It involves teenagers from schools from EU members Germany, Italy, the Netherlands, Spain, and the UK, as well as non-member Turkey.

Although there is no political will to allow Turkey into the EU anytime soon, it participates in certain EU programmes as a candidate country.

According to a description of the project, it aims to make students and teachers "aware of the fact that whilst sustainable living is a global effort, efforts must also be made locally".

"Environmental education, concrete sustainable action, and environmental awareness are therefore the primary concerns of the project," the project description said.

C.L.E.A.N. even has its own theme song, the first verse of which goes: "If you want to see a clear blue sky / leave your car behind and ride a bike / If you want to breathe the fresh cool air / all you need is trees growing everywhere."

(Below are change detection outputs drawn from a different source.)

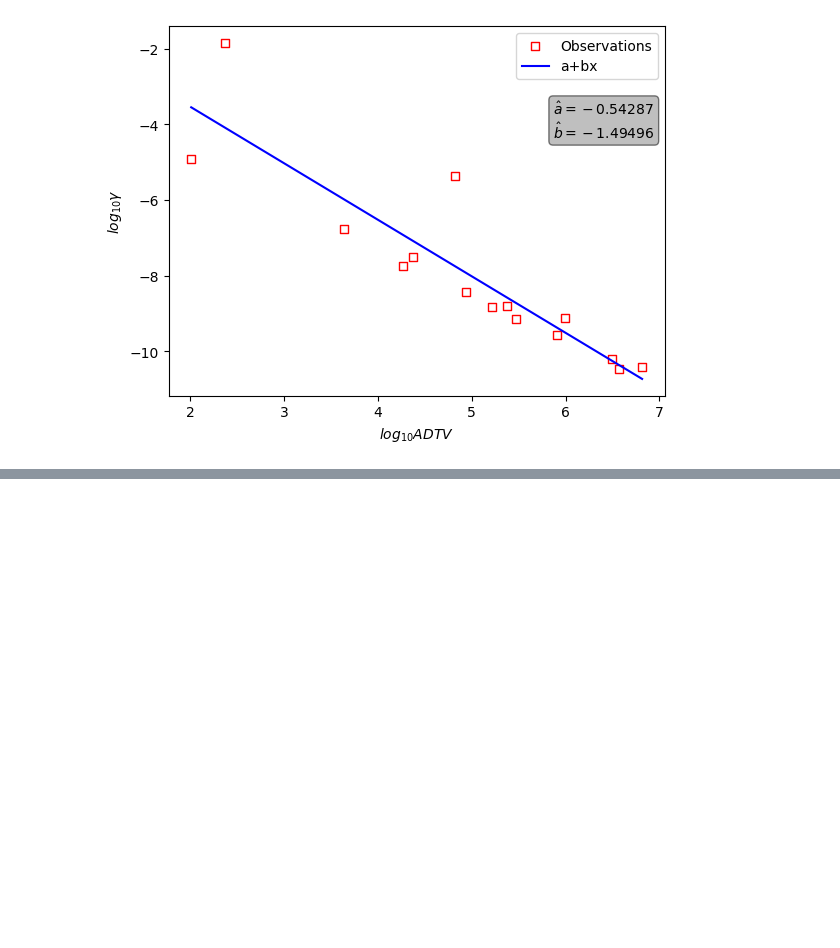
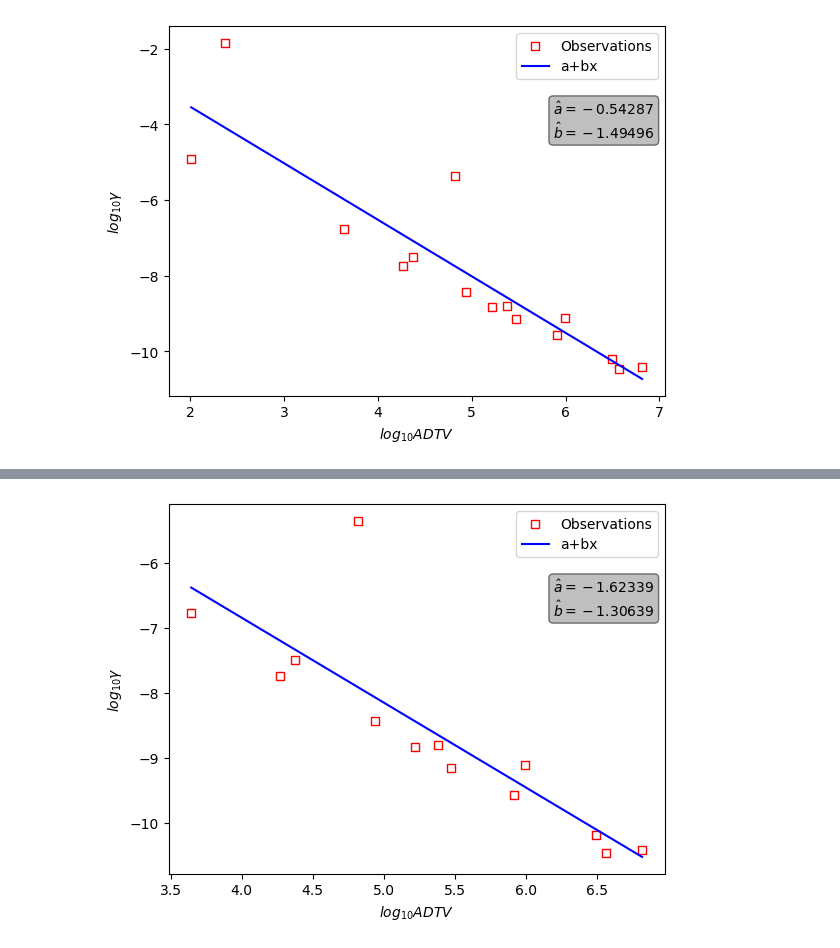
Before and after one commit to dianayjin/lending-value-model-for-illiquid-Lombard-financing, a Jupyter notebook: notebooks/2.3-dj-parameter-ADTV.ipynb, the cells around one changed output, grey strips where cells are left out. Saved outputs shown, nothing was run; the diff lists cells and outputs as text; code cells hidden in the pictures; blank space fills up the shorter version.

```diff
--- a/notebooks/2.3-dj-parameter-ADTV.ipynb
+++ b/notebooks/2.3-dj-parameter-ADTV.ipynb
@@ -98,0 +223,34 @@ plt.show()
+# %%
+new_df = merged_df.drop(high_leverage_indices)
+
+# fit model
+result = ols(formula="log_gamma ~ log_adtv", data=new_df).fit()
+a_hat = result.params['Intercept']
+b_hat = result.params['log_adtv']
+
+# plot observations
+plt.scatter(new_df['log_adtv'], new_df['log_gamma'], label='Observations', marker='s', color='w', edgecolors='r')
+
+# generate ADTV values to predict on
+adtv_range = np.linspace(new_df['log_adtv'].min(), new_df['log_adtv'].max(), 100)
+
+# predict gamma
+predicted_gamma = a_hat + b_hat * adtv_range
+
+# plot
+plt.plot(adtv_range, predicted_gamma, label='a+bx', color='blue')
+plt.xlabel('$log_{10}ADTV$')
+plt.ylabel('$log_{10}\\gamma$')
+
+plt.legend()
+
+ax = plt.gca()
+textstr = f'$\\hat{{a}} = {a_hat:.5f}$\n$\\hat{{b}} = {b_hat:.5f}$'
+props = dict(boxstyle='round', facecolor='gray', alpha=0.5)
+
+ax.text(0.775, 0.8, textstr, transform=ax.transAxes, fontsize=10,
+        verticalalignment='top', bbox=props)
+
+plt.show()
+# %% [output]
+[figure, added]
```
Also changed, not shown: parts of 7 cells of this notebook, 46 other files.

However, no mention is made anywhere of the fact that by travelling by planes instead of trains, the students and their teachers are contributing to the problem of excess greenhouse gas emissions.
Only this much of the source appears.